_WORK TO COMPLETE_:
In the entries below, spot each line with the word "红黄绿优先级标签" and copy it.

_EXCERPTED RECORDS_:
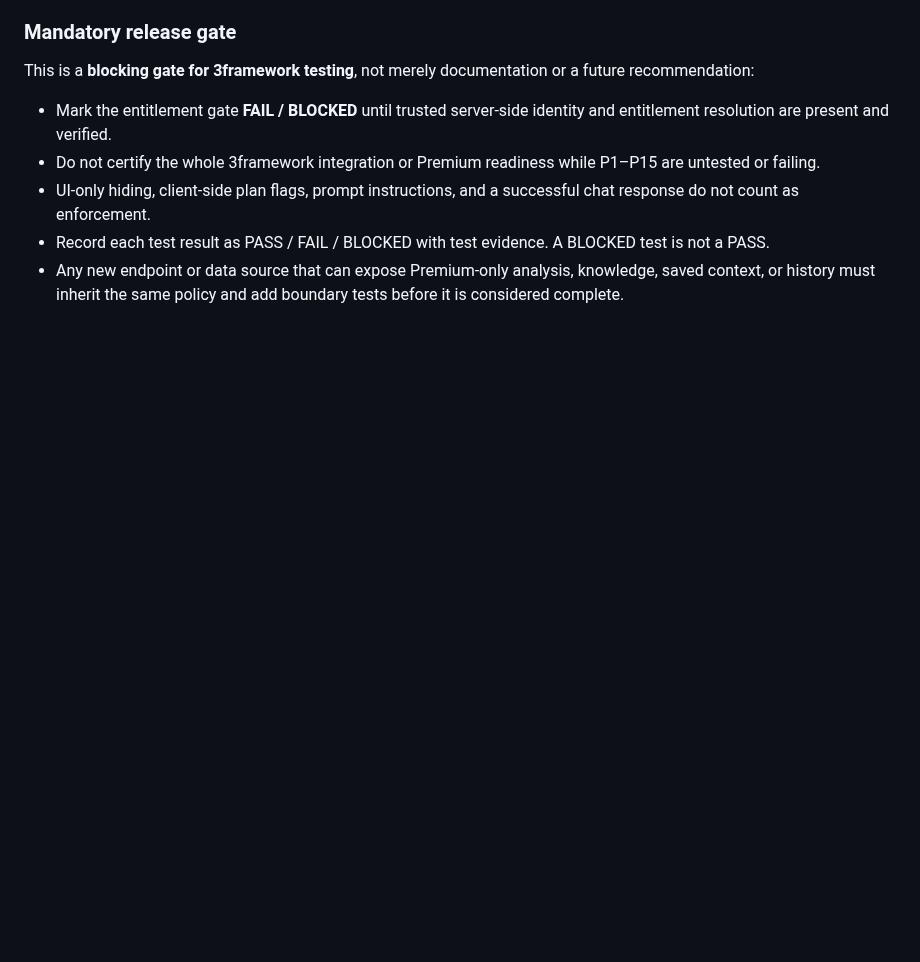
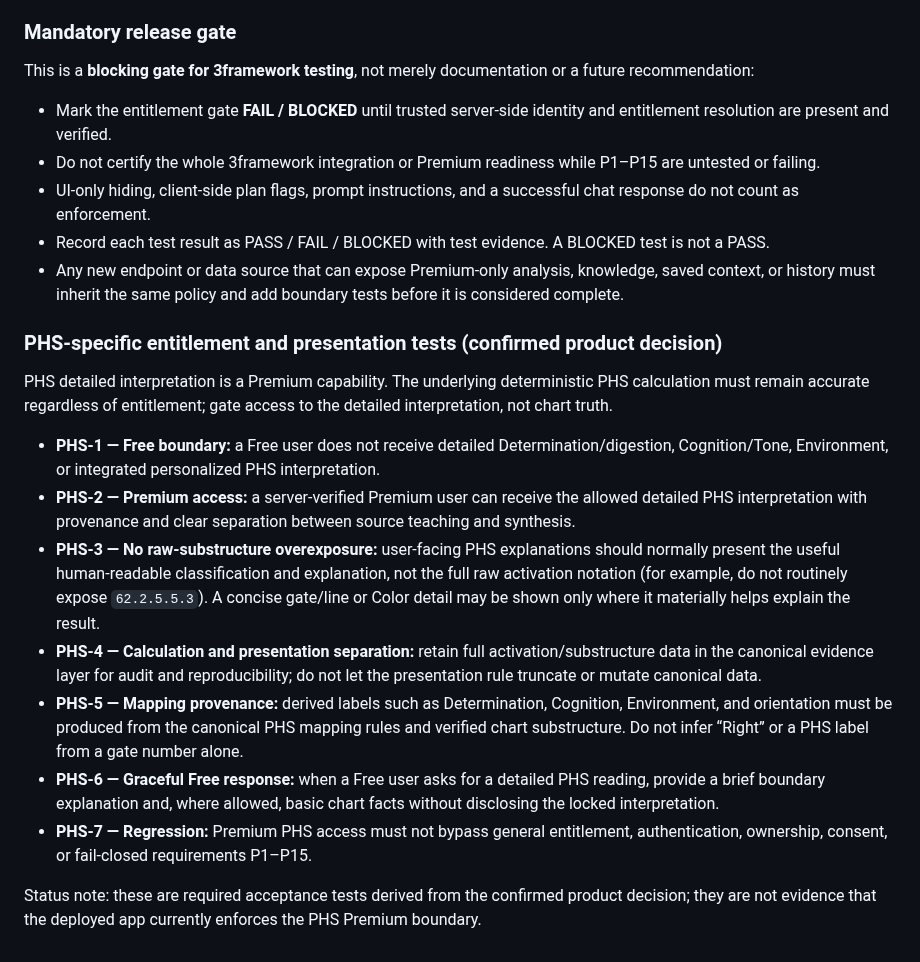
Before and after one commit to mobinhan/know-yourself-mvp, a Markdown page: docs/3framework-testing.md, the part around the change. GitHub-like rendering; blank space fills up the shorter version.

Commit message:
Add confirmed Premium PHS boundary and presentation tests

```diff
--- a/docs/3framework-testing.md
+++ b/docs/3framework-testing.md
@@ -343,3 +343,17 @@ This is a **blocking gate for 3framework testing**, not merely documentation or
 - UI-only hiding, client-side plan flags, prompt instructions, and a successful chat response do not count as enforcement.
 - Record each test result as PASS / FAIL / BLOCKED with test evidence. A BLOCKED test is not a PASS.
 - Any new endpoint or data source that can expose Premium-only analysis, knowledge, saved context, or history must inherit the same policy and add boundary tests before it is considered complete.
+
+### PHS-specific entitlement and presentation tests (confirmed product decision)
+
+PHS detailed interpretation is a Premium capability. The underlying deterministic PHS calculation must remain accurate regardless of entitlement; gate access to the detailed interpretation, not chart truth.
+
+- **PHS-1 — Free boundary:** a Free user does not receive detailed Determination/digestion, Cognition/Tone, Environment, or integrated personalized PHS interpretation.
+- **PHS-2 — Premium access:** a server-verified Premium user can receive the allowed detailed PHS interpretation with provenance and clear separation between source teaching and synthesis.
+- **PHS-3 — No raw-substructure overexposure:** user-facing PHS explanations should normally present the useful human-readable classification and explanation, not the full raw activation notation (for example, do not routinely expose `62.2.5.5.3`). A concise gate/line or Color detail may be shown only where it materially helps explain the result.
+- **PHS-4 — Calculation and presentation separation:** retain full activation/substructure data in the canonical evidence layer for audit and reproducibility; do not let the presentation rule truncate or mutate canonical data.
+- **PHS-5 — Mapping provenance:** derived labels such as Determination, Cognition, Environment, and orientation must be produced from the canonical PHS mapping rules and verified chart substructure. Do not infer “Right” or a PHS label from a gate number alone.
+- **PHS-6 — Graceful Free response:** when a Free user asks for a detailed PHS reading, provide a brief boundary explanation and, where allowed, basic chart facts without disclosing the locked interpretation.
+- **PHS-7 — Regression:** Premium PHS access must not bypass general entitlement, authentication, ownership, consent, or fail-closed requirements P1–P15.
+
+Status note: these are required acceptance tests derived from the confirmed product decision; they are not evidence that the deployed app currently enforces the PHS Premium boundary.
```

...

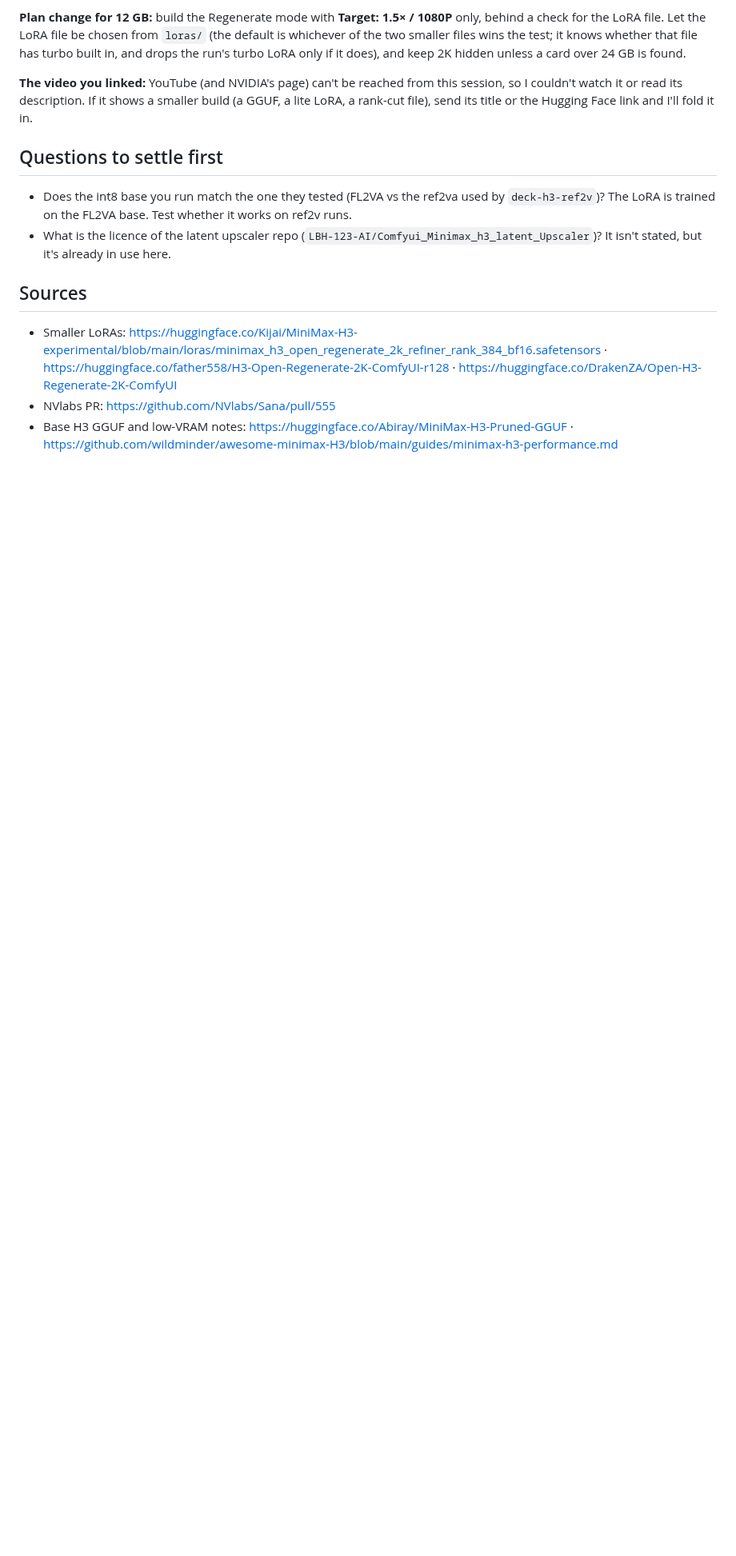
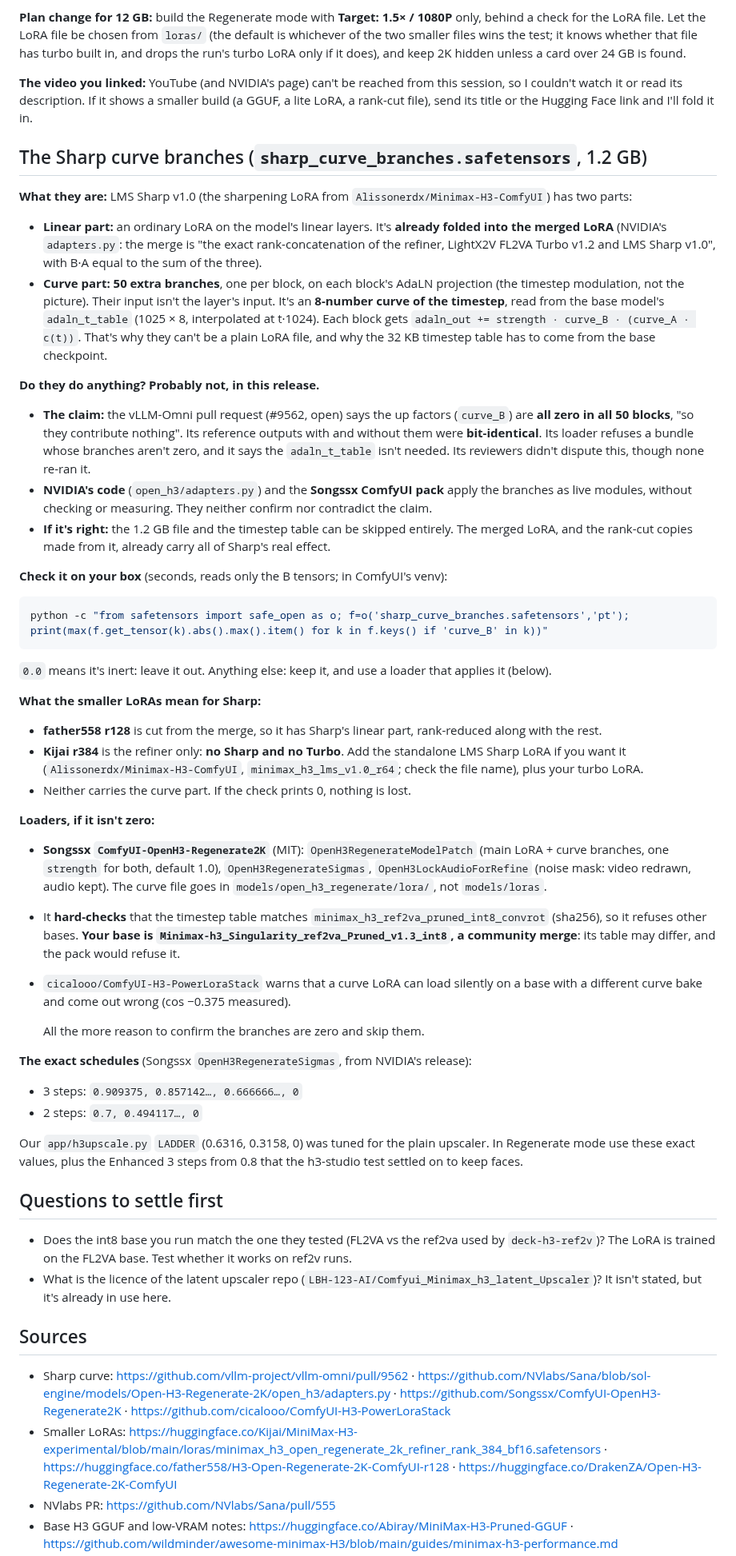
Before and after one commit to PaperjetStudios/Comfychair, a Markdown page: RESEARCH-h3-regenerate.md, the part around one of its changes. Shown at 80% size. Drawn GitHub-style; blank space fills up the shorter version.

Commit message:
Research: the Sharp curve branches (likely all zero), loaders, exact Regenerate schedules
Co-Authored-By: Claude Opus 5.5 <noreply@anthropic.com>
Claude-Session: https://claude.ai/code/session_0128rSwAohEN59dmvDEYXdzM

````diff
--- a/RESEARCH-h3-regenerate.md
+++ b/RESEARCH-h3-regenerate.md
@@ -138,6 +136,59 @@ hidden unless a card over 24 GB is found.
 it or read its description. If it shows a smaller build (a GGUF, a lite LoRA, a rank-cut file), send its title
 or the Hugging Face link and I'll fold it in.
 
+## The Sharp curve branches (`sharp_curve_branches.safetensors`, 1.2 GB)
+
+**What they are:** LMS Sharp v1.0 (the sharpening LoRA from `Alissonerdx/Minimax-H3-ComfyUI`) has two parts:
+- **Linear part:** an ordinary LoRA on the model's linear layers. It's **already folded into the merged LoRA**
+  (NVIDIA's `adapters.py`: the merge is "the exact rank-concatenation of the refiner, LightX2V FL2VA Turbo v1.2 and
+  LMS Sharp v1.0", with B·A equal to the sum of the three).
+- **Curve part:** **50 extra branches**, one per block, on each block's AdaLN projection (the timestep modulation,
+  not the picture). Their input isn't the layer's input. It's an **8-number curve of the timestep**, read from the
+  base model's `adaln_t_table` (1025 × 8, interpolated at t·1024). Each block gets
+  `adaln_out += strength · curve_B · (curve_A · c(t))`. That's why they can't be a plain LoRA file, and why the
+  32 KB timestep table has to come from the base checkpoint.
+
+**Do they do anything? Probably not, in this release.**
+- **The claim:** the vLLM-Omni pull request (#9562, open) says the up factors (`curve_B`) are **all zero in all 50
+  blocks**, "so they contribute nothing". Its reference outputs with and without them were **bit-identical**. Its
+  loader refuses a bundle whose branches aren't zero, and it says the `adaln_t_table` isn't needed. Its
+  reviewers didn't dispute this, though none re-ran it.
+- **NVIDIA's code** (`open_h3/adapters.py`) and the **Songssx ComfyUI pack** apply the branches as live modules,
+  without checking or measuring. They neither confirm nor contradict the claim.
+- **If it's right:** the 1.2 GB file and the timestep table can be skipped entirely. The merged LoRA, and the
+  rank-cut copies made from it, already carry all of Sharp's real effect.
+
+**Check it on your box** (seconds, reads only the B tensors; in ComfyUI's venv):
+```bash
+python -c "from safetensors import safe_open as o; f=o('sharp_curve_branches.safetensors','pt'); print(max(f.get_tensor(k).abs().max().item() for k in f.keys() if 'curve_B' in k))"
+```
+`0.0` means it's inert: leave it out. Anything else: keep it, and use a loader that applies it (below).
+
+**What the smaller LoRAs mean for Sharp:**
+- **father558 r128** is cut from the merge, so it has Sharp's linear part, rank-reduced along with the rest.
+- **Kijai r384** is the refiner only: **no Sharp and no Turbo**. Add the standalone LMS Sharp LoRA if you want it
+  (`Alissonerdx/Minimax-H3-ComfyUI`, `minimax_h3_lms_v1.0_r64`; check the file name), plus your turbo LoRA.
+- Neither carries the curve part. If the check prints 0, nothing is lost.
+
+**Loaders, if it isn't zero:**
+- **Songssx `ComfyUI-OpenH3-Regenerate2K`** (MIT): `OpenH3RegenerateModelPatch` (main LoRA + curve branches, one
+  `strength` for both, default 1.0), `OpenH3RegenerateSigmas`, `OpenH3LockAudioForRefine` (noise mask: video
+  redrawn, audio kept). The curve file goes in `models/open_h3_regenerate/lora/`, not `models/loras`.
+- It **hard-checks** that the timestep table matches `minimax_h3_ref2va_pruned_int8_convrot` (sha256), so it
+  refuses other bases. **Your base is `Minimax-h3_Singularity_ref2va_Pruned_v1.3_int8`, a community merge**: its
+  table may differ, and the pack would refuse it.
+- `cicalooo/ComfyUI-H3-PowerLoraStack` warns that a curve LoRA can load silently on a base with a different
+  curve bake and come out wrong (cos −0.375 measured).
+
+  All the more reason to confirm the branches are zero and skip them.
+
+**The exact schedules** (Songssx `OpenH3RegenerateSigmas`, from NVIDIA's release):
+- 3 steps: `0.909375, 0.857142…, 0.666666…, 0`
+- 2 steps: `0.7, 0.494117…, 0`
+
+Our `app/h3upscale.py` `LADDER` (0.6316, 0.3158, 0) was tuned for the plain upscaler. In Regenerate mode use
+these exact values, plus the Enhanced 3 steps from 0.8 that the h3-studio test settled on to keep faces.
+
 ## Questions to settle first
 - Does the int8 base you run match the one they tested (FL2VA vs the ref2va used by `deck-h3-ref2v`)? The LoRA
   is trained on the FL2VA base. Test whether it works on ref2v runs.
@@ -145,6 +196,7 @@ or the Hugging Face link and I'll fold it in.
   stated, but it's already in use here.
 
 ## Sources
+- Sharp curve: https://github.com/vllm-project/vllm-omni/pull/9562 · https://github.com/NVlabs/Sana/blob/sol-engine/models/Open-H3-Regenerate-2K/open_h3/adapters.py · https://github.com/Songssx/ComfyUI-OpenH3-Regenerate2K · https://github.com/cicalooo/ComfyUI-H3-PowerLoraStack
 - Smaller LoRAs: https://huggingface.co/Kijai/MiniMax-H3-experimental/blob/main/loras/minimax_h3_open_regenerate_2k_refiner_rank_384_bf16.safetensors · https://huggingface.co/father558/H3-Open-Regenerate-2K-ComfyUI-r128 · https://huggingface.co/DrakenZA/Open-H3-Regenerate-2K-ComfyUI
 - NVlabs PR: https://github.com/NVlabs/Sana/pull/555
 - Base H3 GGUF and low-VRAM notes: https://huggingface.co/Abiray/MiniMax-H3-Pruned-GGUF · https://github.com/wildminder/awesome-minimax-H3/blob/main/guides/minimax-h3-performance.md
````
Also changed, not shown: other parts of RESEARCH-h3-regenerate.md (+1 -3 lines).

...

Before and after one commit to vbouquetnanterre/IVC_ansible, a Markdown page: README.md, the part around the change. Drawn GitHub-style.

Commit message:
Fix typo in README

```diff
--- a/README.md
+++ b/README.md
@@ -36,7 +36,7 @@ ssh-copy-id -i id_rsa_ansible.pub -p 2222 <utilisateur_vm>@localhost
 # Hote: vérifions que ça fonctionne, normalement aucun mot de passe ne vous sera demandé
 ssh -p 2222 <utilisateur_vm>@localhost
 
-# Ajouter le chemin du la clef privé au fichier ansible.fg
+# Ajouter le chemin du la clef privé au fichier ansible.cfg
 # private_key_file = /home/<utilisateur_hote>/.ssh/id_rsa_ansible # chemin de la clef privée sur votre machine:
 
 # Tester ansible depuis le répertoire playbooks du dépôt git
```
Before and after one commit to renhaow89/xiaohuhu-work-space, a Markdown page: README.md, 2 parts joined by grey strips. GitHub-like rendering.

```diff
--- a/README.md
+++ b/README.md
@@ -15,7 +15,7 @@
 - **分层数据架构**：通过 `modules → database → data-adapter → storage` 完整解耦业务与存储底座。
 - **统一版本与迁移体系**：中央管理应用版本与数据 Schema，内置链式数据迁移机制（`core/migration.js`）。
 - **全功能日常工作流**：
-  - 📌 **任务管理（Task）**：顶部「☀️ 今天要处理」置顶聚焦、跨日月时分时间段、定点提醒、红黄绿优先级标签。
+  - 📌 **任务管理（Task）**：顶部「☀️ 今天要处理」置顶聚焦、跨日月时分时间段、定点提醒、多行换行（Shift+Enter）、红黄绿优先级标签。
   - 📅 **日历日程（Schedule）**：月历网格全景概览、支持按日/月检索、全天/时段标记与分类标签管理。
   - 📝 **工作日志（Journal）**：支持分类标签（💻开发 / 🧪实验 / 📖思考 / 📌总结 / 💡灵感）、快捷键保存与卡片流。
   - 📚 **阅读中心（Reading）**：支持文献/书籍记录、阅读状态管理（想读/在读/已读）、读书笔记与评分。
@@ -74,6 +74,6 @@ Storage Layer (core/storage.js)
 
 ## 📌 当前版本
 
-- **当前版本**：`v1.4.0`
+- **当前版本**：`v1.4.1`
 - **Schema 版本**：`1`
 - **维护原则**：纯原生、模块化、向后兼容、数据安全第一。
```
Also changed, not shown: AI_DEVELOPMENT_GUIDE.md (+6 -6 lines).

_SOLUTION TO THE EXERCISE_:
-  - 📌 **任务管理（Task）**：顶部「☀️ 今天要处理」置顶聚焦、跨日月时分时间段、定点提醒、红黄绿优先级标签。
+  - 📌 **任务管理（Task）**：顶部「☀️ 今天要处理」置顶聚焦、跨日月时分时间段、定点提醒、多行换行（Shift+Enter）、红黄绿优先级标签。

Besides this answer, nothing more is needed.